PRAGELATO, Italy (Reuters) - With his black skin and long dreadlocks, Robel Teklemariam stands out from the other cross-country skiers at the Turin Olympics.

But next Friday, he will line up alongside them for the men's 15 km classical race to become the first Ethiopian to compete at the Winter Olympic Games.

"It's definitely historic for Ethiopia and it means a lot to me personally," Teklemariam said after training at Pragelato, venue for the cross-country events.

"It's an honour for me to race at this level in a sport that I love and for a country that I'm very proud to be from."

Ethiopia has produced many fine Olympians down the years but almost all of them have been long-distance runners.

TROUBLED HOMELAND

Teklemariam says that might change as many Ethiopians, having left their troubled homeland in recent decades, take up other sports in their new-found homes in Europe and America.

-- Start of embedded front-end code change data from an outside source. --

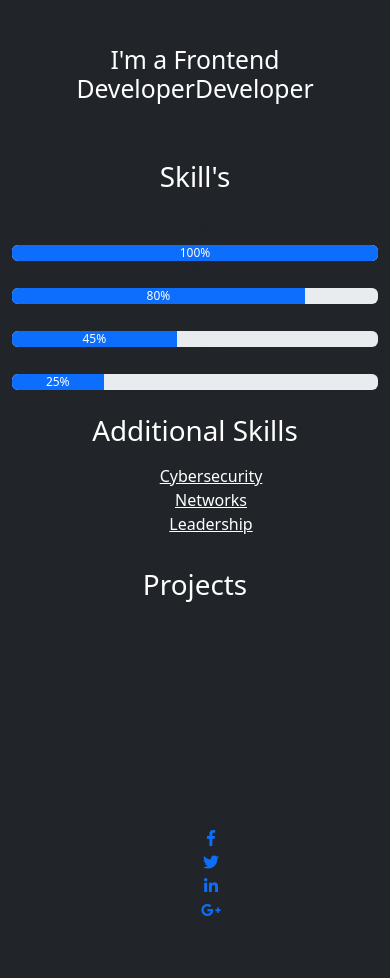
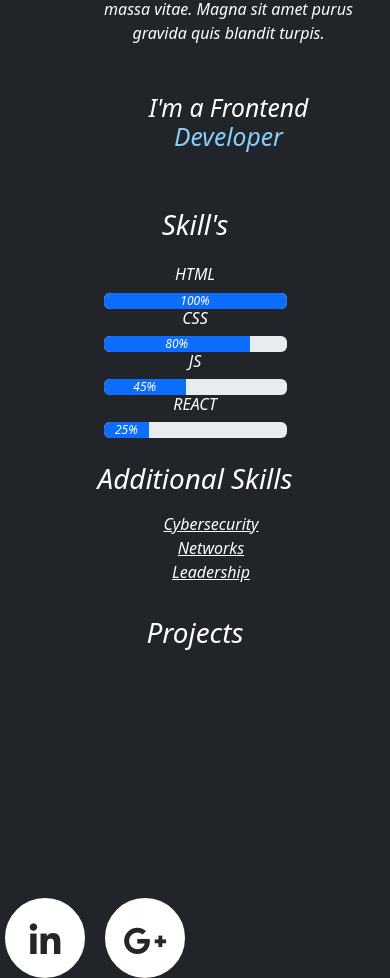
Before and after one commit to Kapanshya-Swaba/Welcome, a plain HTML site: page index.html in a window 390 px wide. Shown: the part 436-1414 px from the top of the page. Before the commit the page ends 1374 px from the top, so only its background shows below. Drawn offline with nearby package versions, Linux system fonts and the light colour scheme.

Commit message:
Update main.css

```diff
--- a/css/CustomCSS/main.css
+++ b/css/CustomCSS/main.css
@@ -1,6 +1,5 @@
-@import url(/css/bootstrap.css);
-@import url(/css/bootstrap.min.css);
-@import url(/css/bootstrap-grid.css);
+@import url('https://fonts.googleapis.com/css2?family=Titillium+Web:ital,wght@0,200;0,300;0,400;0,600;0,700;0,900;1,200;1,300;1,400;1,600;1,700&display=swap');
+
 
 /*Global Variables */
 * {
@@ -9,44 +8,236 @@
 
 }
 
-ul {
+ul{
     list-style-type: none;
 }
 
 a {
     text-decoration: none;
-    color: black;
+    color: white;
+
 }
 
-h1,h2,h3,h4,h5 {
+body {
+    font-family: "Titillium Web", sans-serif;
+    font-weight: 600;
+    font-style: italic;
+}
+
+h1,h2,h3,h4,h5,h6,p{
     color: white !important;
 }
-p{
-    color: white;
+.navbar {
+    background: linear-gradient(to left, #0b5ed7 , #ffffff);
+    display: flex;
+    justify-content: space-evenly ;
+    gap: 3%;
+    padding: 1rem;
+}
+.nav-link:hover {
+
+    background: lightskyblue;
+    border-radius: 12px 5px 10px 0;
+    transition: border-radius 0.2s ease-in-out; /* Corrected property */
+}
+.btn-dark:hover {
+    background: white !important;
+    color: black!important;
+    border: none;
+
+}
+.header h1 {
+    font-family: 'Roboto', sans-serif;
 }
 
-.navbar{
-    display: flex;
-    justify-content: space-around;
-    align-items: center;
+.img-fluid:hover{
+
+    transform: scale(1.1);
+    transition: transform 0.3s ease-in-out;
+    cursor: pointer;
+
 }
 
-.navbar-nav{
-    justify-content: space-around;
-    align-items: center;
+
+
+.image-left {
+    border-right: purple solid 0.2rem;
+    padding: 2rem;
 }
 
-#change-animation::before{
-    content: "FrontEnd Developer";
+#gradient-color{
+    color: lightskyblue;
+    animation: changeWord 3s infinite; /* Call the animation */
+}
+
+.progress{
+    width: 50%;
+}
+
+.image-left {
+    max-width: 50%; /* Adjust the maximum width of the image as needed */
+}
+
+@media (min-width: 992px) {
+    .header h1 {
+        font-size: 3rem;
+    }
+    .image-left {
+        max-width: 500px; /* Set a specific maximum width for larger screens */
+    }
+
+    .text-right{
+        padding: 2rem;
+        font-size: 2rem;
+    }
+
+    .text-right h2 {
+        font-size: 3rem;
+    }
 
 }
-span:before {
-    content: "Developer";
+
+hr {
     color: white;
+    padding: 2rem;
+}
+/* === Footer  Icone Animation=== */
+.footer {
+    background: #262626;
+    max-width: 100%;
 }
 
-#profile-image {
+.footer ul {
+    display: flex;
+    position: absolute;
+    transform: translate(-50%, -50%);
+
+}
+
+.footer ul li {
+    list-style: none;
+}
+
+.footer ul li a {
+    width: 80px;
+    height: 80px;
+    background-color: #fff;
+    text-align: center;
+    line-height: 80px;
+    font-size: 35px;
+    margin: 0 10px;
+    display: block;
+    border-radius: 50%;
+    position: relative;
+    overflow: hidden;
+    border: 3px solid #fff;
+    z-index: 1;
+}
+
+.footer ul li a .icon {
+    position: relative;
+    color: #262626;
+    transition: .5s;
+    z-index: 3;
+}
+
+.footer   ul li a:hover .icon {
+    color: #fff;
+    transform: rotateY(360deg);
+}
+
+.footer ul li a:before {
+    content: "";
+    position: absolute;
+    top: 100%;
+    left: 0;
     width: 100%;
-    height: 300px;
-    border-radius: 50%;
+    height: 100%;
+    background: #f00;
+    transition: .5s;
+    z-index: 2;
 }
+
+.footer ul li a:hover:before {
+    top: 0;
+}
+
+.footer ul li:nth-child(1) a:before{
+    background: #3b5999;
+}
+
+ul li:nth-child(2) a:before{
+    background: #55acee;
+}
+
+ul li:nth-child(3) a:before {
+    background: #0077b5;
+}
+
+ul li:nth-child(4) a:before {
+    background: #dd4b39;
+}
+hr {
+    border: 1px dot-dash black;
+    margin: 20px auto;
+    width: 80%;
+}
+
+/* === Media Queries ===  */
+
+
+@media (max-width: 800px) {
+
+    .footer ul {
+        display: flex;
+        position: absolute;
+        transform: translate(-50%, -50%);
+    }
+
+    .footer ul li {
+        list-style: none;
+    }
+
+    .footer ul li a {
+        width: 80px;
+        height: 80px;
+        background-color: #fff;
+        text-align: center;
+        line-height: 80px;
+        font-size: 35px;
+        margin: 0 10px;
+        display: block;
+        border-radius: 50%;
+        position: relative;
+        overflow: hidden;
+        border: 3px solid #fff;
+        z-index: 1;
+    }
+    .footer ul li a .icon {
+        position: relative;
+        color: #262626;
+        transition: .5s;
+        z-index: 3;
+    }
+    .footer ul li a:hover .icon {
+        color: #fff;
+        transform: rotateY(360deg);
+    }
+    .footer ul li a:before {
+        content: "";
+        position: absolute;
+        top: 100%;
+        left: 0;
+        width: 100%;
+        height: 100%;
+        background: #f00;
+        transition: .5s;
+        z-index: 2;
+    }
+    .footer ul li a:hover:before {
+        top: 0;
+    }
+    .footer ul li:nth-child(1) a:before {
+        background: #3b5999;
+    }
+}
```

"I know Ethiopians that live in Sweden, Italy, Germany and the U.S. and they all ski," he told Reuters as he stood among the mountains in the bright Italian sunshine.

"The world is not the same as it was even 10 or 15 years ago. It's not out of the norm any more to have someone racing in an event that doesn't necessarily exist in their home country."

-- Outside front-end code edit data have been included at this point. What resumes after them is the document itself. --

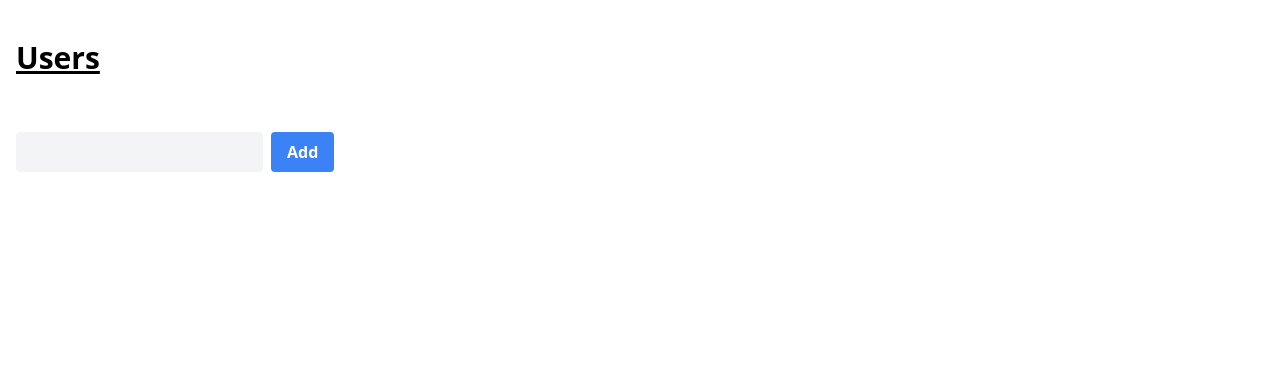
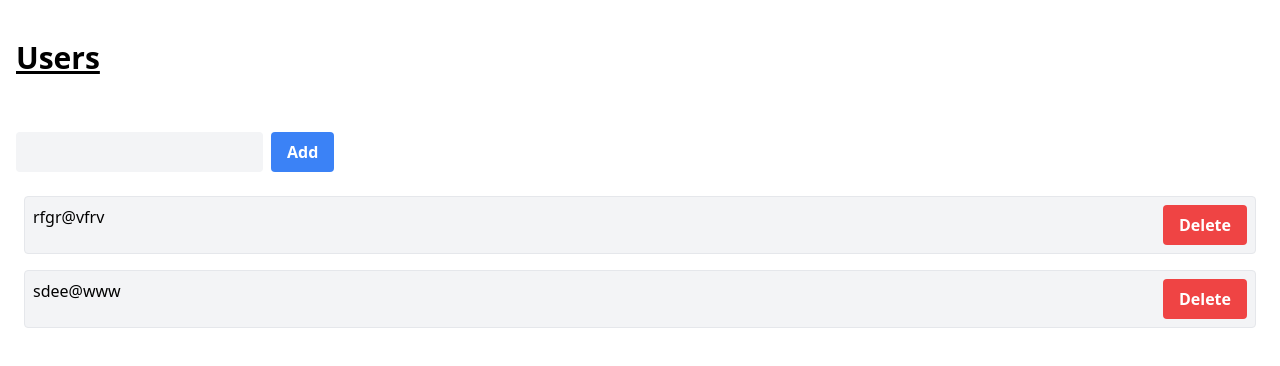
Before and after one commit to Alex666000/react-19, a React (Vite) app: page / in a window 1280 px wide. Shown: the top 366 px of the page. Built offline with nearby package versions, Linux system fonts and the light colour scheme; data requests are answered from the project's data file.

Commit message:
оптимистичное обновление: useOptimistic

```diff
--- a/db.json
+++ b/db.json
@@ -204,5 +204,14 @@
       "title": "fas"
     }
   ],
-  "users": []
+  "users": [
+    {
+      "id": "ec88fcc0-a1bd-4d0f-94ed-0b9844ea62b7",
+      "email": "rfgr@vfrv"
+    },
+    {
+      "id": "80a7f7ba-648c-43fd-832d-972b95e2bd8a",
+      "email": "sdee@www"
+    }
+  ]
 }
--- a/src/pages/users/actions.ts
+++ b/src/pages/users/actions.ts
@@ -1,4 +1,5 @@
-import {createUser, deleteUser} from "../../shared/api.ts";
+import {createUser, deleteUser, User} from "../../shared/api.ts";
+import {use} from "react";
 
 // "инишлстейт"
 type CreateActionState = {
@@ -6,13 +7,18 @@ type CreateActionState = {
   email: string
 }
 
+export type CreateUserAction = (
+  state: CreateActionState,
+  formData: FormData
+) => Promise<CreateActionState>;
+
 // "Чтобы убрать всю логику из компонента и сделать неуправляемую форму"
 // ====================================================================
 // "Экшен" - "асинк" фнкция которая делает переходы, функция для транзишенов. Можно сделать как "АС" а можно нет
 // принимает старый "стеит" и возвращ.новый "actionState" - "функция перехода из предыдущего состояния в новое"
 // вторым аргументом принимает параметры с которыми будем его вызывать (у нас "formData")
-export const createUserAction = ({refetchUsers}: { refetchUsers: () => void }) =>
-  async (prevState: CreateActionState, formData: FormData): Promise<CreateActionState> => {
+export const createUserAction = ({refetchUsers, optimisticCreate}: { refetchUsers: () => void, optimisticCreate: (user: User) => void }): CreateUserAction =>
+  async (prevState: CreateActionState, formData: FormData) => {
     const email = formData.get("email") as string; // получили из инпута
 
     // валидация формы
@@ -24,10 +30,12 @@ export const createUserAction = ({refetchUsers}: { refetchUsers: () => void }) =
     }
 
     try {
-      await createUser({
+      const user = {
         id: crypto.randomUUID(), // генерим id
         email
-      });
+      };
+      optimisticCreate(user); // перед созданием юзера
+      await createUser((user));
       // кнопка "раздизеиблится" уберется дефолтное значение только тогда когда в список в "лишку" добавился новый элемент
       // а добавился он тогда когда произошел post запрос потом get за юзерами - без РТК квери - не надо "тэги"
       // startTransition - тк асинхронная и долгая операция оборачиваем всегда в "транзишн" === перезапрос, обновление данных
@@ -50,19 +58,27 @@ export const createUserAction = ({refetchUsers}: { refetchUsers: () => void }) =
   };
 // -----------------------------------------------
 // "инишлстейт"
-type DeleteActionState = {
+type DeleteUserActionState = {
   error?: string
 }
+export type DeleteUserAction = (
+  state: DeleteUserActionState,
+  formData: FormData
+) => Promise<DeleteUserActionState>;
 
-export const deleteUserAction = ({refetchUsers, id}: { refetchUsers: () => void, id: string }) => async (): Promise<DeleteActionState> => {
+export const deleteUserAction = ({refetchUsers, optimisticDelete}: { refetchUsers: () => void, optimisticDelete: (id: string) => void }): DeleteUserAction =>
+  async (state: DeleteUserActionState, formData: FormData) => {
+    const id = formData.get("id") as string;
+
     try {
+      optimisticDelete(id)
       await deleteUser(id);
       refetchUsers();
 
       return {};
     } catch { // в новом JS (error) - не обязателен
       return {
-      error: 'Error on Deleting'
+        error: "Error on Deleting"
       };
     }
 
--- a/src/pages/users/page.tsx
+++ b/src/pages/users/page.tsx
@@ -1,24 +1,29 @@
-import {startTransition, Suspense, use, useActionState, useState, useTransition} from "react";
-import {createUser, deleteUser, fetchUsers, User} from "../../shared/api.ts";
+import {Suspense, use, useActionState, useOptimistic, useRef} from "react";
+import {User} from "../../shared/api.ts";
 import {ErrorBoundary} from "react-error-boundary";
-import {createUserAction, deleteUserAction} from "./actions.ts";
+import {CreateUserAction, DeleteUserAction} from "./actions.ts";
 import {useUsers} from "./use-users.ts";
 
 export const UsersPage = () => {
-  const [usersPromise, refetchUsers] = useUsers();
+  const {useUsersList, createUserAction, deleteUserAction, usersPromise,} = useUsers();
 
   return (
     <main className="container mx-auto p-4 pt-10 flex flex-col gap-4">
       <h1 className="text-3xl font-bold underline mb-10">Users</h1>
       {/* Форма создания юзера */}
-      <CreateUserForm refetchUsers={refetchUsers}/>
+      <CreateUserForm
+        createUserAction={createUserAction}
+      />
+      {/* Ошибка: нет сети или сервера*/}
       <ErrorBoundary fallbackRender={(error) => (
         <div className="text-red-500">
           Something went wrong:{JSON.stringify(error)}
         </div>
       ) as any}>
         <Suspense fallback={<div>Loading...</div>}>
-          <UsersList usersPromise={usersPromise} refetchUsers={refetchUsers}/>
+          <UsersList
+            useUsersList={useUsersList}
+            deleteUserAction={deleteUserAction}/>
         </Suspense>
       </ErrorBoundary>
     </main>
@@ -26,37 +31,45 @@ export const UsersPage = () => {
 };
 
 // "Обновление данных как на реакт 19" - 26 мин (https://www.youtube.com/watch?v=eAlYtiKQsV8) - принимаем функцию для рефетча
-const CreateUserForm = ({refetchUsers}: { refetchUsers: () => void }) => {
+const CreateUserForm = ({createUserAction}: { createUserAction: CreateUserAction }) => {
   // полная интеграция с неуправляемыми формами useActionState
-  const [state, dispatch, isPending] = useActionState(createUserAction({refetchUsers}), {email: ""}); // дефолтное значение инпута: email: ''
+  const [state, dispatch,] = useActionState(createUserAction, {email: ""}); // дефолтное значение инпута: email: ''
 
-  // лоадер на кнопке показывать при загрузке + "показывать старых юзеров до тех пор пока не создались новые" - такую проблему решают
-  // "транзишены"
+  const [optimisticState, setOptimisticState] = useOptimistic(state);
+
+  const form = useRef<HTMLFormElement>(null);
 
   return (
-    <form className="flex gap-2" action={dispatch}>
+    <form
+      className="flex gap-2"
+      ref={form}
+      action={(formData: FormData) => {
+        form.current?.reset()
+        setOptimisticState({email: ""});
+        dispatch(formData);
+      }}>
       <input
         // чтобы работала "неуправляемая форма" надо "name" указать обязательно
         name="email"
-        defaultValue={state.email} // для неуправляемой формы
+        defaultValue={optimisticState.email} // для неуправляемой формы
         className="borser p-2 rounded bg-gray-100"
         type="email"
         // когда идет запрос "дизеиблим" "инпут"
-        disabled={isPending}
       />
       <button
-        disabled={isPending}
         className="bg-blue-500 hover:bg-blue-700 text-white font-bold py-2 px-4 rounded disabled:bg-gray-500">
         Add
       </button>
-      {state.error && <div className="text-red-500">{state.error}</div>}
+      {optimisticState.error && <div className="text-red-500">{optimisticState.error}</div>}
     </form>
   );
 };
 
-export const UsersList = ({usersPromise, refetchUsers}: { usersPromise: Promise<User[]>, refetchUsers: () => void }) => {
+export const UsersList = ({deleteUserAction, useUsersList}: {
+  deleteUserAction: DeleteUserAction, useUsersList: () => User[]
+}) => {
   // "use" - прямо в рендере превратить наш Promise<User[]> в "юзеров",
-  const users = use(usersPromise);
+  const users = useUsersList();
 
   return (
     <ul className="flex flex-col">
@@ -65,7 +78,7 @@ export const UsersList = ({usersPromise, refetchUsers}: { usersPromise: Promise<
           <UserCard
             key={user.id}
             user={user}
-            refetchUsers={refetchUsers}
+            deleteUserAction={deleteUserAction}
           />
         );
       }) : null}
@@ -73,27 +86,28 @@ export const UsersList = ({usersPromise, refetchUsers}: { usersPromise: Promise<
   );
 };
 
-export const UserCard = ({user, refetchUsers}: { user: User, refetchUsers: () => void }) => {
-  // Чтобы useActionState работал с кнопкои удаления надо обернуть кнопку в форму
-  const [state, handleDelete, isPending] = useActionState(deleteUserAction({id: user.id, refetchUsers}), {}); // дефолтное значение инпута: email: ''
+export function UserCard({user, deleteUserAction,}: { user: User; deleteUserAction: DeleteUserAction }) {
+  const [state, handleDelete] = useActionState(deleteUserAction, {});
 
   return (
-    <li className="border p-2 m-2 rounded bg-gray-100 flex gap-2">
+    <div className="border p-2 m-2 rounded bg-gray-100 flex gap-2">
       {user.email}
-      <form action={handleDelete} className="ml-auto">
+
+      <form className="ml-auto">
+        <input type="hidden" name="id" value={user.id}/> {/* "hidden" - чтобы id передать в deleteUserAction */}
         <button
-          disabled={isPending}
-          // по умолчанию стоит "сабмит" - чтобы не засабмитилась ставим button
+          className="bg-red-500 hover:bg-red-700 text-white font-bold py-2 px-4 rounded ml-auto disabled:bg-gray-400"
           // type="button" // убрали тип тк отправляем форму
-          className="bg-red-500 hover:bg-red-700 text-white font-bold py-2 px-4 rounded ml-auto disabled:bg-gray-400"
+          formAction={handleDelete}
         >
           Delete
           {state.error && <div className="text-red-500">{state.error}</div>}
         </button>
       </form>
-    </li>
+    </div>
   );
-};
+}
+
 /*
 https://www.youtube.com/watch?v=eAlYtiKQsV8
 - use - Без "юзэфектов" все красиво в одну строчку + "Лоадинг", "use" то место которое использкем через "use"
@@ -114,7 +128,9 @@ https://www.youtube.com/watch?v=eAlYtiKQsV8
 этого ответа.Этот подход считается более надёжным, так как данные в UI всегда отражают текущее состояние
 на сервере. Однако он может делать взаимодействие с приложением менее отзывчивым, так как пользователь видит
 изменения только после завершения запроса.
-- "Оптимистический апдейт" - когда имитируем что с интерфеисом все замечательно
+- "Оптимистический апдейт" - когда имитируем что с интерфеисом все замечательно - нажали на удалить и удалилось раньше чем запрос на сервер прошел + нет
+ лоадеров, а если ошибка то все вернется назад. С "лайками" и "удалениями, добавление юзера" часто делают оптимистики. Проверяем 1.12.00 делаем низкую
+  скорость интернета
 - ErrorBoundary (когда нет сети и сервак отвалился) - вокруг компонента обернем "UserLists" - когда нет сети
 вместо него текст покажем
 - у неуправляемых форм доступность лучше - "полная интеграция с неуправляемыми формами useActionState"
--- a/src/pages/users/use-users.ts
+++ b/src/pages/users/use-users.ts
@@ -1,5 +1,6 @@
-import {useState, startTransition} from "react";
-import {fetchUsers} from "../../shared/api";
+import {useState, startTransition, useOptimistic, use} from "react";
+import {fetchUsers, User} from "../../shared/api";
+import {createUserAction, deleteUserAction} from "./actions.ts";
 
 // !! так теперь "если нет параметров" - "запрос на сервер" можно делать вмето "эффекта" + use():
 const defaultUsersPromise = fetchUsers();
@@ -12,5 +13,20 @@ export const useUsers = () => {
   // "ревалидация данных === после например "post" запроса - делаем "get" запрос" и обновляем "UX"
   const refetchUsers = () => startTransition(() => setUsersPromise(fetchUsers())); /* startTransition(() - можно использ.и без хука - он возьмется из Реакта сам... */
 
-  return [usersPromise, refetchUsers] as const;
+  const [createdUsers, optimisticCreate] = useOptimistic([] as User[], (createdUsers, user: User) => [...createdUsers, user]);
+  const [deletedUsersIds, optimisticDelete] = useOptimistic([] as string[], (deletedUsers, id: string) => deletedUsers.concat(id));
+
+  const useUsersList = () => {
+    const users = use(usersPromise);
+
+    return users
+      .concat(createdUsers)
+      .filter((user) => !deletedUsersIds.includes(user.id));
+  };
+
+  return {
+    createUserAction: createUserAction({refetchUsers, optimisticCreate}),
+    deleteUserAction: deleteUserAction({refetchUsers, optimisticDelete}),
+    useUsersList
+  } as const;
 };
```
Lines whose indentation alone changed are shown as unchanged.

Teklemariam himself is part of the Ethiopian diaspora.

Born in the East African country in 1974, he left with his mother at the age of nine and was brought up in New York and then in nearby Lake Placid, which had staged the 1980 Winter Games six years earlier.

It was there he fell in love with skiing.

"Alpine skiing, cross-country, I got caught up in it all," he recalls. "For me, leaving New York City and going to Lake Placid was a blessing."

"I've always loved the mountains. My mum says I was intruiged by them in Ethiopia even at the age of two or three."

Since leaving university, Teklemariam has taught snowboarding and Alpine skiing in the United States, and considered trying to qualify for the Super-G at these Games.

But he opted to concentrate on cross-country skiing to avoid the risk of an injury which could have ended his Olympic dream.

As the only Ethiopian here, he practices alone, with only the snow, the forests, the mountains, an MP3 player and a set of silver headphones for company.

"Sometimes I'll listen to Ethiopian music, sometimes to reggae, hip-hop, classical or house music," he says. "It just depends on the mood I'm in."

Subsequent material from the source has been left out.